** Raw data follows **
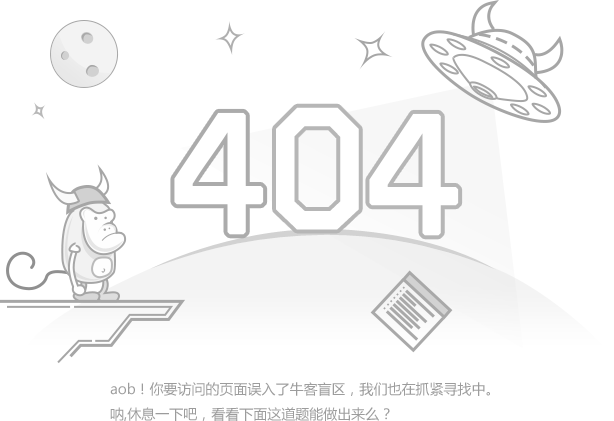
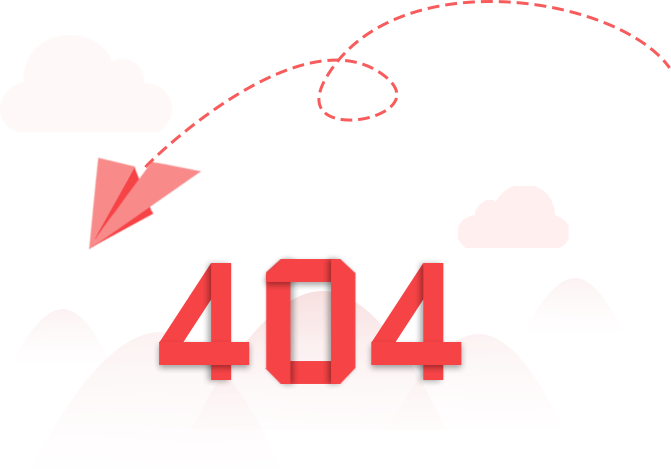
异常统一处理

diff --git a/src/main/resources/templates/error/500.html b/src/main/resources/templates/error/500.html
@@ -1,0 +1,33 @@
+<!doctype html>
+<html lang="en" xmlns:th="http://www.thymeleaf.org">
+<head>
+	<meta charset="utf-8">
+	<meta name="viewport" content="width=device-width, initial-scale=1, shrink-to-fit=no">
+	<link rel="icon" href="https://static.nowcoder.com/images/logo_87_87.png"/>
+	<link rel="stylesheet" href="https://stackpath.bootstrapcdn.com/bootstrap/4.3.1/css/bootstrap.min.css" crossorigin="anonymous">
+	<link rel="stylesheet" th:href="@{/css/global.css}" />
+	<title>牛客网-500</title>
+</head>
+<body>
+	<div class="nk-container">
+		<!-- 头部 -->
+		<header class="bg-dark sticky-top" th:replace="~{index::header}">
+		</header>
+
+		<!-- 内容 -->
+		<div class="main">
+			<div class="container pl-5 pr-5 pt-3 pb-3 mt-3 mb-3">
+				<img th:src="@{/img/error.png}" >
+			</div>
+		</div>
+
+		<!-- 尾部 -->
+		<footer class="bg-dark" th:replace="~{index::bottom}">
+		</footer>
+	</div>
+	<script src="https://code.jquery.com/jquery-3.3.1.min.js" crossorigin="anonymous"></script>
+	<script src="https://cdnjs.cloudflare.com/ajax/libs/popper.js/1.14.7/umd/popper.min.js" crossorigin="anonymous"></script>
+	<script src="https://stackpath.bootstrapcdn.com/bootstrap/4.3.1/js/bootstrap.min.js" crossorigin="anonymous"></script>
+	<script th:src="@{/js/global.js}"></script>
+</body>
+</html>

diff --git a/src/main/resources/templates/error/404.html b/src/main/resources/templates/error/404.html
@@ -1,0 +1,33 @@
+<!doctype html>
+<html lang="en" xmlns:th="http://www.thymeleaf.org">
+<head>
+	<meta charset="utf-8">
+	<meta name="viewport" content="width=device-width, initial-scale=1, shrink-to-fit=no">
+	<link rel="icon" href="https://static.nowcoder.com/images/logo_87_87.png"/>
+	<link rel="stylesheet" href="https://stackpath.bootstrapcdn.com/bootstrap/4.3.1/css/bootstrap.min.css" crossorigin="anonymous">
+	<link rel="stylesheet" th:href="@{/css/global.css}" />
+	<title>牛客网-404</title>
+</head>
+<body>
+	<div class="nk-container">
+		<!-- 头部 -->
+		<header class="bg-dark sticky-top" th:replace="index::header">
+		</header>
+
+		<!-- 内容 -->
+		<div class="main">
+			<div class="container pl-5 pr-5 pt-3 pb-3 mt-3 mb-3">
+				<img th:src="@{/img/404.png}" >
+			</div>
+		</div>
+
+		<!-- 尾部 -->
+		<footer class="bg-dark" th:replace="index::bottom">
+		</footer>
+	</div>
+	<script src="https://code.jquery.com/jquery-3.3.1.min.js" crossorigin="anonymous"></script>
+	<script src="https://cdnjs.cloudflare.com/ajax/libs/popper.js/1.14.7/umd/popper.min.js" crossorigin="anonymous"></script>
+	<script src="https://stackpath.bootstrapcdn.com/bootstrap/4.3.1/js/bootstrap.min.js" crossorigin="anonymous"></script>
+	<script th:src="@{/js/global.js}"></script>
+</body>
+</html>

diff --git a/src/main/java/com/nowcoder/demo1/controller/advice/ExceptionAdvice.java b/src/main/java/com/nowcoder/demo1/controller/advice/ExceptionAdvice.java
@@ -1,0 +1,43 @@
+package com.nowcoder.demo1.controller.advice;
+
+import com.nowcoder.demo1.util.CommunityUtil;
+import jakarta.servlet.http.HttpServletRequest;
+import jakarta.servlet.http.HttpServletResponse;
+import org.slf4j.Logger;
+import org.slf4j.LoggerFactory;
+import org.springframework.stereotype.Controller;
+import org.springframework.web.bind.annotation.ControllerAdvice;
+import org.springframework.web.bind.annotation.ExceptionHandler;
+
+import java.io.IOException;
+import java.io.PrintWriter;
+import java.util.Arrays;
+
+
+/**
+ * 处理异常
+ */
+@ControllerAdvice(annotations = Controller.class)
+public class ExceptionAdvice {
+    private static final Logger logger = LoggerFactory.getLogger(ExceptionAdvice.class);
+//    处理所有异常
+    @ExceptionHandler({Exception.class})
+    public void handleException(Exception e, HttpServletRequest request, HttpServletResponse response) throws IOException {
+        logger.error("服务器发生异常：" + Arrays.toString(e.getStackTrace()));
+
+        for (StackTraceElement element : e.getStackTrace()) {
+            logger.error(element.toString());
+        }
+
+//        判断请求方式是否为异步
+        String xRequestWith = request.getHeader("x-requested-with");
+        if ("XMLHttpRequest".equals(xRequestWith)){
+//            满足则为异步请求
+            response.setContentType("application/plain;charset=utf-8");
+            PrintWriter writer = response.getWriter();
+            writer.write(CommunityUtil.getJsonString(1,"服务器异常！"));
+        }else {
+            response.sendRedirect(request.getContextPath() + "/error");
+        }
+    }
+}

diff --git a/src/main/java/com/nowcoder/demo1/controller/HomeController.java b/src/main/java/com/nowcoder/demo1/controller/HomeController.java
@@ -44,4 +44,9 @@ public class HomeController {
         model.addAttribute("discussPosts",discussPosts);
         return "index";
     }
+
+    @RequestMapping(path = "/error",method = RequestMethod.GET)
+    public String gerErrorPage(){
+        return "error/500";
+    }
 }

diff --git a/src/main/java/com/nowcoder/demo1/config/KaptchaConfig.java b/src/main/java/com/nowcoder/demo1/config/KaptchaConfig.java
@@ -8,6 +8,9 @@ import org.springframework.context.annotation.Configuration;
 
 import java.util.Properties;
 
+/**
+ * 生成验证图片
+ */
 @Configuration
 public class KaptchaConfig {
     @Bean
** End of Raw data **
* [Description of the task]:
Copy the records exactly as they appear, excluding images.

* [Answer to this problem]:
异常统一处理

diff --git a/src/main/resources/templates/error/500.html b/src/main/resources/templates/error/500.html
@@ -1,0 +1,33 @@
+<!doctype html>
+<html lang="en" xmlns:th="http://www.thymeleaf.org">
+<head>
+	<meta charset="utf-8">
+	<meta name="viewport" content="width=device-width, initial-scale=1, shrink-to-fit=no">
+	<link rel="icon" href="https://static.nowcoder.com/images/logo_87_87.png"/>
+	<link rel="stylesheet" href="https://stackpath.bootstrapcdn.com/bootstrap/4.3.1/css/bootstrap.min.css" crossorigin="anonymous">
+	<link rel="stylesheet" th:href="@{/css/global.css}" />
+	<title>牛客网-500</title>
+</head>
+<body>
+	<div class="nk-container">
+		<!-- 头部 -->
+		<header class="bg-dark sticky-top" th:replace="~{index::header}">
+		</header>
+
+		<!-- 内容 -->
+		<div class="main">
+			<div class="container pl-5 pr-5 pt-3 pb-3 mt-3 mb-3">
+				<img th:src="@{/img/error.png}" >
+			</div>
+		</div>
+
+		<!-- 尾部 -->
+		<footer class="bg-dark" th:replace="~{index::bottom}">
+		</footer>
+	</div>
+	<script src="https://code.jquery.com/jquery-3.3.1.min.js" crossorigin="anonymous"></script>
+	<script src="https://cdnjs.cloudflare.com/ajax/libs/popper.js/1.14.7/umd/popper.min.js" crossorigin="anonymous"></script>
+	<script src="https://stackpath.bootstrapcdn.com/bootstrap/4.3.1/js/bootstrap.min.js" crossorigin="anonymous"></script>
+	<script th:src="@{/js/global.js}"></script>
+</body>
+</html>

diff --git a/src/main/resources/templates/error/404.html b/src/main/resources/templates/error/404.html
@@ -1,0 +1,33 @@
+<!doctype html>
+<html lang="en" xmlns:th="http://www.thymeleaf.org">
+<head>
+	<meta charset="utf-8">
+	<meta name="viewport" content="width=device-width, initial-scale=1, shrink-to-fit=no">
+	<link rel="icon" href="https://static.nowcoder.com/images/logo_87_87.png"/>
+	<link rel="stylesheet" href="https://stackpath.bootstrapcdn.com/bootstrap/4.3.1/css/bootstrap.min.css" crossorigin="anonymous">
+	<link rel="stylesheet" th:href="@{/css/global.css}" />
+	<title>牛客网-404</title>
+</head>
+<body>
+	<div class="nk-container">
+		<!-- 头部 -->
+		<header class="bg-dark sticky-top" th:replace="index::header">
+		</header>
+
+		<!-- 内容 -->
+		<div class="main">
+			<div class="container pl-5 pr-5 pt-3 pb-3 mt-3 mb-3">
+				<img th:src="@{/img/404.png}" >
+			</div>
+		</div>
+
+		<!-- 尾部 -->
+		<footer class="bg-dark" th:replace="index::bottom">
+		</footer>
+	</div>
+	<script src="https://code.jquery.com/jquery-3.3.1.min.js" crossorigin="anonymous"></script>
+	<script src="https://cdnjs.cloudflare.com/ajax/libs/popper.js/1.14.7/umd/popper.min.js" crossorigin="anonymous"></script>
+	<script src="https://stackpath.bootstrapcdn.com/bootstrap/4.3.1/js/bootstrap.min.js" crossorigin="anonymous"></script>
+	<script th:src="@{/js/global.js}"></script>
+</body>
+</html>

diff --git a/src/main/java/com/nowcoder/demo1/controller/advice/ExceptionAdvice.java b/src/main/java/com/nowcoder/demo1/controller/advice/ExceptionAdvice.java
@@ -1,0 +1,43 @@
+package com.nowcoder.demo1.controller.advice;
+
+import com.nowcoder.demo1.util.CommunityUtil;
+import jakarta.servlet.http.HttpServletRequest;
+import jakarta.servlet.http.HttpServletResponse;
+import org.slf4j.Logger;
+import org.slf4j.LoggerFactory;
+import org.springframework.stereotype.Controller;
+import org.springframework.web.bind.annotation.ControllerAdvice;
+import org.springframework.web.bind.annotation.ExceptionHandler;
+
+import java.io.IOException;
+import java.io.PrintWriter;
+import java.util.Arrays;
+
+
+/**
+ * 处理异常
+ */
+@ControllerAdvice(annotations = Controller.class)
+public class ExceptionAdvice {
+    private static final Logger logger = LoggerFactory.getLogger(ExceptionAdvice.class);
+//    处理所有异常
+    @ExceptionHandler({Exception.class})
+    public void handleException(Exception e, HttpServletRequest request, HttpServletResponse response) throws IOException {
+        logger.error("服务器发生异常：" + Arrays.toString(e.getStackTrace()));
+
+        for (StackTraceElement element : e.getStackTrace()) {
+            logger.error(element.toString());
+        }
+
+//        判断请求方式是否为异步
+        String xRequestWith = request.getHeader("x-requested-with");
+        if ("XMLHttpRequest".equals(xRequestWith)){
+//            满足则为异步请求
+            response.setContentType("application/plain;charset=utf-8");
+            PrintWriter writer = response.getWriter();
+            writer.write(CommunityUtil.getJsonString(1,"服务器异常！"));
+        }else {
+            response.sendRedirect(request.getContextPath() + "/error");
+        }
+    }
+}

diff --git a/src/main/java/com/nowcoder/demo1/controller/HomeController.java b/src/main/java/com/nowcoder/demo1/controller/HomeController.java
@@ -44,4 +44,9 @@ public class HomeController {
         model.addAttribute("discussPosts",discussPosts);
         return "index";
     }
+
+    @RequestMapping(path = "/error",method = RequestMethod.GET)
+    public String gerErrorPage(){
+        return "error/500";
+    }
 }

diff --git a/src/main/java/com/nowcoder/demo1/config/KaptchaConfig.java b/src/main/java/com/nowcoder/demo1/config/KaptchaConfig.java
@@ -8,6 +8,9 @@ import org.springframework.context.annotation.Configuration;
 
 import java.util.Properties;
 
+/**
+ * 生成验证图片
+ */
 @Configuration
 public class KaptchaConfig {
     @Bean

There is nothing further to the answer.